Ten adventurous birders negotiated the narrow lanes of mid and north Devon to meet at the car park at Anstey Gate on Molland Common at 9:30am. The weather was looking good, with plenty of sun and good clear views. A few Red Deer had already been seen close to the car park and a group of about 30 were in one of the grass fields of the farm across the valley. A distant flock of about 50 Golden Plover were seen. Surely this was going to be a great day for the sought after raptors!
However, as there morning progressed, the birding was slow. After searching east of the car park on both sides of the ridge, with nothing more than a few Stonechat, Meadow Pipit and Skylark, we headed back to the cars for a coffee stop. A couple of Raven were around and the odd Crow kept popping up just to keep everyone on their toes. Scanning in the distance produced one or two raptors in tree tops, with some debate about identity but eventually settling on Common Buzzard.
We then headed west and explored the southern side of the ridge. Again, not very much happening, although a group of 4 Common Buzzards were circling at some distance and then a Sparrowhawk drifted lazily overhead. A decision was made to go back to the cars and reconvene at White Post, so the group set off back up the hill. At this point, the first unfortunate event occurred; three of our group were progressing more slowly, but were rewarded with views of a Hen Harrier making its way along the valley. The main group were completely unaware of this, and couldn’t hear the frantic cries of the three lucky birders, and so missed out on this special bird.
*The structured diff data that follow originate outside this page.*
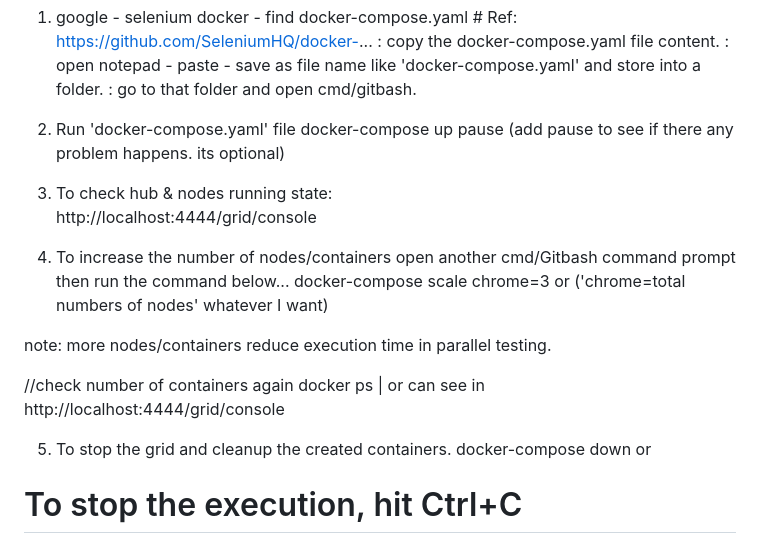
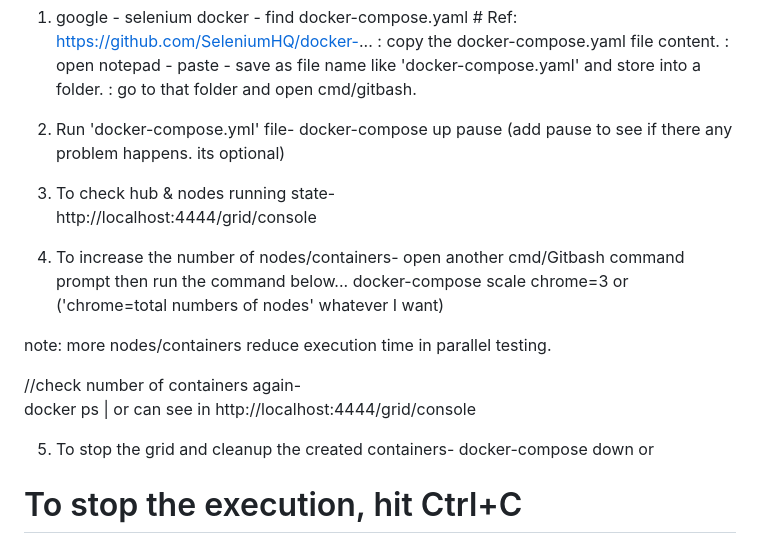
Before and after one commit to Jawad-Karim/grid_docker_aws_docs, a Markdown page: README.md, the part around the change printed below. Rendered like a GitHub page.

```diff
--- a/README.md
+++ b/README.md
@@ -795,23 +790,23 @@ and check the execution instructions on top of each file.
 : go to that folder and open cmd/gitbash.
 
 
-2) Run 'docker-compose.yaml' file
+2) Run 'docker-compose.yml' file-
  docker-compose up
  pause (add pause to see if there any problem happens. its optional)
 
-3) To check hub & nodes running state:
+3) To check hub & nodes running state-
   http://localhost:4444/grid/console
 
-4) To increase the number of nodes/containers
+4) To increase the number of nodes/containers-
    open another cmd/Gitbash command prompt then run the command below...
    docker-compose scale chrome=3 		or ('chrome=total numbers of nodes' whatever I want)
 
 note: more nodes/containers reduce execution time in parallel testing.
 
-//check number of containers again
+//check number of containers again-
 docker ps  | or can see in http://localhost:4444/grid/console
 
-5) To stop the grid and cleanup the created containers.
+5) To stop the grid and cleanup the created containers-
  docker-compose down
 or
 # To stop the execution, hit Ctrl+C
```
Also changed, not shown: other parts of README.md (+23 -28 lines).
Over to White Post, and here the action did begin to pick up. Several Golden Plover were spotted on the ground, very difficult to pick out among the brown grass and heather. A Kestrel put in an appearance, and another distant raptor perched in the top of a small tree sparked more identification debate, but again was concluded to be a Common Buzzard. We walked down the lane to Dane’s Brook and then east along the river. Just visible above the brow of the hill were two more raptors perched in a small tree – another Kestrel and a very much appreciated Short-Eared Owl. We approached a bit closer for some fantastic views through binoculars and scopes, with the owl very alert, turning its head almost the full 360 degrees and showing those very yellow eyes. On the return to the cars a flock of 500+ Golden Plovers flew over us. And then the second unfortunate event – the first two back to the cars saw a Red Kite flying away, but it was gone by the time the rest of the group caught up! No Merlin today, despite some initially Merlin-like Kestrels, but six raptor species and perfect weather made for some happy birders.
Full species list (23):
Blackbird, Blue Tit, Buzzard, Carrion Crow, Fieldfare, Golden Plover, Great Tit, Hen Harrier, Herring Gull, Kestrel, Lesser Black-backed Gull, Magpie, Meadow Pipit, Pheasant, Raven, Red Kite, Short-eared Owl, Skylark, Sparrowhawk, Starling, Stock Dove, Stonechat, Woodpigeon.
Report – Tom Misselbrook